For the past six weeks, the inhabitants of a remote Irish border village have been witness to chilling scenes of violence, death and attempts to bring people back from beyond the grave.
Yet the residents of Pettigo are quite pleased, for what has been going on in their streets and surrounding countryside has been not a crisis but a drama.
Two separate resurrections are going on here: actors have been filming a new horror movie in which attempts are made to bring a dead girl back to life. And Hammer Horror is in the process of being revived.
Fans of the cult company had always hoped that it could come back to the big screen, and now their hopes are being realised. Hammer has arisen from its cinematic crypt and after a 30-year absence once again stalks the land, intent on thrilling and terrifying a new generation.
There is a particular reason why the new film, The Wake Wood, is being filmed in and around Pettigo on the Donegal-Fermanagh border. The village is picturesque and distinctive, and the area around it is heavily wooded.
In addition, locals are keen to point out, it is a place that soaked in history and a sometimes bloody heritage. Indeed, the village is festooned with 30 historical plaques.
And while Pettigo largely escaped the ravages of the Troubles, it was the scene of a long-remembered violent skirmish in 1922, when soldiers from the newly-formed Irish government strayed across the border. The colonial secretary, Winston Churchill, sent in infantry and there were a number of casualties. But bloodshed on the Hammer scale was avoided.
Some locals eagerly relate that, long before then, the village had homegrown ghostly legends. A long-dead clergyman, they solemnly attest, has been seen haunting the main street.
There was also a highwayman who met a grisly end worthy of a Hammer costume drama. Black Frank McHugh, one of the last highwaymen of Ireland – who robbed the rich and gave to the poor – was strung up in 1780 and is buried nearby.
The new Hammer drama is not a medieval melodrama but is set in the Ireland of the present day. The old brand has been modernised: there are no vampires or monsters, with the emphasis instead is on Hitchcock-style features of terror and suspense.
The Wake Wood's plot sees a vet and his pharmacist wife attempt to bring their only daughter back to life after she is ravaged by a dog. The couple use a pagan ritual. It marks a return of the legendary British film brand that saw the likes of Christopher Lee and Peter Cushing star in films such as Dracula and The Curse of Frankenstein.
The new film stars Timothy Spall along with Irish actors Aidan Gillen and Eva Birthistle. And the weeks of filming in Pettigo have produced an unexpectedly talented performer, according to producer Brendan McCarthy, in the form of a local bull which goes by the name of Simple.
"He's been fantastic," said McCarthy. "He's been a real star. He's had a leading role, really getting into it – he's started responding to his cues."
It is not known whether in the movie the bull is depicted as coming to a gruesome end – generally, a pagan ritual, when it is put into the world of Hammer, means blood being spilt. But Simple has certainly not been harmed during the making of the movie.
Pettigo's shopfronts have been transformed with signs renaming them as Wake Wood Pharmacy and the like.

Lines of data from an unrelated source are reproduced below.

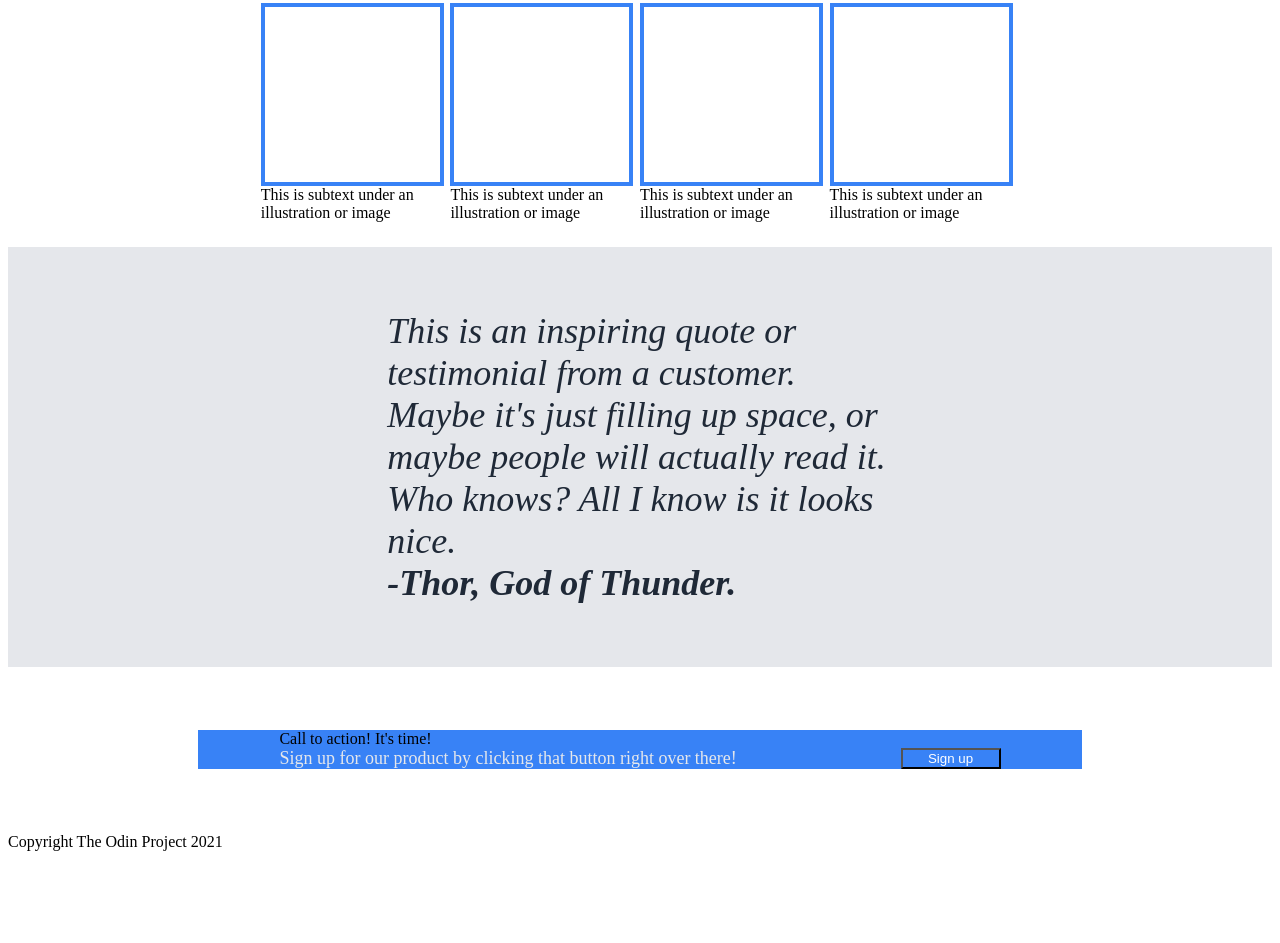
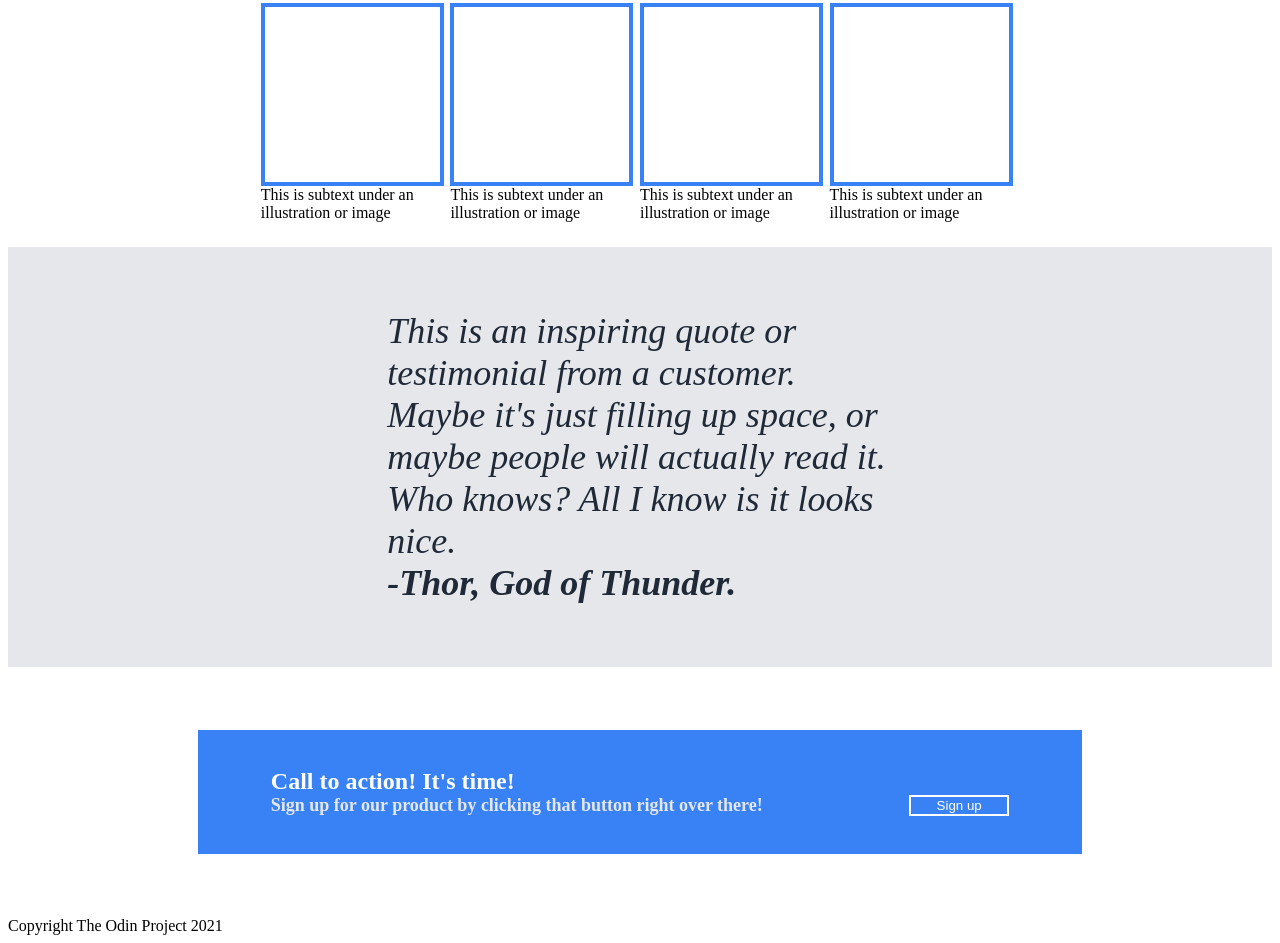
Before and after one commit to garyngo/odinproject, a plain HTML site: page foundations/landing-page/index.html in a window 1280 px wide. Shown: the part 536-1479 px from the top of the page. Before the commit the page ends 1395 px from the top, so only its background shows below. Drawn offline with Linux system fonts and the light colour scheme.

Commit message:
cta section

```diff
--- a/foundations/landing-page/style.css
+++ b/foundations/landing-page/style.css
@@ -82,6 +82,9 @@ button {
     background-color: #3882F6;
     color: #FFFFFF;
     width: 100px;
+    border-color: #FFFFFF;
+    border-style: solid;
+    border-width: 2px;
 }
 
 .body-top-right {
@@ -164,10 +167,14 @@ button {
     justify-content: space-around;
     background-color: #3882F6;
     width: 70%;
+    padding-top: 3%;
+    padding-bottom: 3%;
 }
 
 .cta-left {
-
+    font-size: 24px;
+    color: #FFFFFF;
+    font-weight: 900;
 
 }
 
```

The area's heavily-wooded surrounds are also said to be an integral part of the film's narrative.
"It's the physicality of the trees around it that makes it so interesting for us," McCarthy said. "It's wonderfully atmospheric and it lends itself very well to the story."
Local development worker Natasha McGrath agrees. "We're hearing talk of all sorts of gory details in the film but it's gone very well. It's been good for the local economy, brilliant, a great buzz for the village."
Now the new horror film is adding another chapter to Pettigo's long history: perhaps in future years people will come to see where the horror film was shot. If it is a success, Hammer will be re-established, showing that the company and its genre were not defunct but simply undead.Gore fest A history of Hammer
*Hammer FIlms were in production from the mid-1930s until the late 1970s, turning out many movies with leading actors such as Christopher Lee, right, and Peter Cushing. For many years, its movies were reliably successful at the box office.
In particular, it produced more than a dozen Dracula and Frankenstein films, whose Gothic horrors sent shivers down the spines of millions of film fans. There were zombies, werewolves and witches, as well as mummies, which were forever rising from tombs.
The genre was parodied, often affectionately, in films such as Carry on Screaming. Despite attempts to diversify its output, Hammer did not move with the times and, by the 1980s, the screaming had to stop. That is, until now.Reuse content